The study relies on data evaluating trading in the 40 most liquid stocks in the U.S. equity market during 2008 and 2009. “These were effectively all large-cap securities and we created an analytical framework where we could split up the different types of traders within the market,” explains Samelson.
Two separate metrics were then applied. The study looked at affected spread or the measure of execution quality – examining the NBBO and how far away from the midpoint the execution occurred. Realized spread or the movement of a security price after execution was also analyzed.
“We looked at that data on a monthly basis and found that 76 percent of the names’ execution quality improved on average and in 67 percent of the names volatility decreased,” he notes.
“One of the big unfounded criticisms from high-frequency trading detractors is that it makes it harder for these traditional investors to trade and has been detracting from execution quality and we generally don’t see that,” Samelson adds.
In other words, according to Samelson, if a portfolio manager or trader expected a particular return from trading – moving in or out of a name - in 2008 or 2009 the execution quality improved and volatility declined on average meaning more of the actual investment return could be retained.
The data was further broken down to identify high frequency activity by first defining it and then noting the different styles. “If you’re a high frequency trader, you are interested in speed and you’re out there using marketable and limit orders,” says Samelson, adding that the report then analyzed these types of orders for changes in execution quality and volatility.
As for the definition the report concludes that, “high-frequency trading is a style of trading that involves the use of technology and algorithms and normally involves large-scale turnover of very small positions,” Samelson says.
The strategies associated with high-frequency trading include index arbitrage, pairs strategies or other directional strategies, which means buying or selling one security not doing both simultaneously. There are also market making strategies or net rebate maximization strategies that involve both buying and selling.
“We’re using our background and knowledge of how the market works and how different types of participants react to come up with the framework, make evaluations based on what the numbers tell us and conclude who it’s been beneficial for,” says Samelson.

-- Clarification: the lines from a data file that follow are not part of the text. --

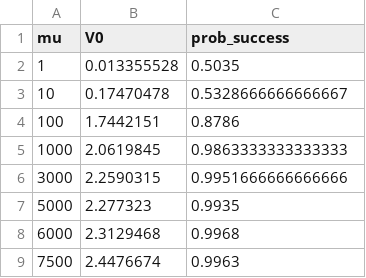
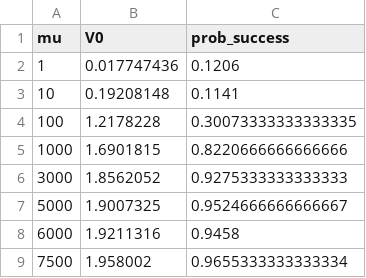
Before and after one commit to phandara/Neural-Network-Approximation, a CSV file: models/mu_results.csv, drawn as a sheet.

```diff
--- a/models/mu_results.csv
+++ b/models/mu_results.csv
@@ -1,9 +1,9 @@
 mu,V0,prob_success
-1,0.013355528,0.5035
-10,0.17470478,0.5328666666666667
-100,1.7442151,0.8786
-1000,2.0619845,0.9863333333333333
-3000,2.2590315,0.9951666666666666
-5000,2.277323,0.9935
-6000,2.3129468,0.9968
-7500,2.4476674,0.9963
+1,0.017747436,0.1206
+10,0.19208148,0.1141
+100,1.2178228,0.30073333333333335
+1000,1.6901815,0.8220666666666666
+3000,1.8562052,0.9275333333333333
+5000,1.9007325,0.9524666666666667
+6000,1.9211316,0.9458
+7500,1.958002,0.9655333333333334
```
Also changed, not shown: 21 other files.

The data used for the report was pulled from the Rule 605 data mandated for release by ECNs, exchanges, brokers and others on a monthly basis for displayed limit orders and marketable orders.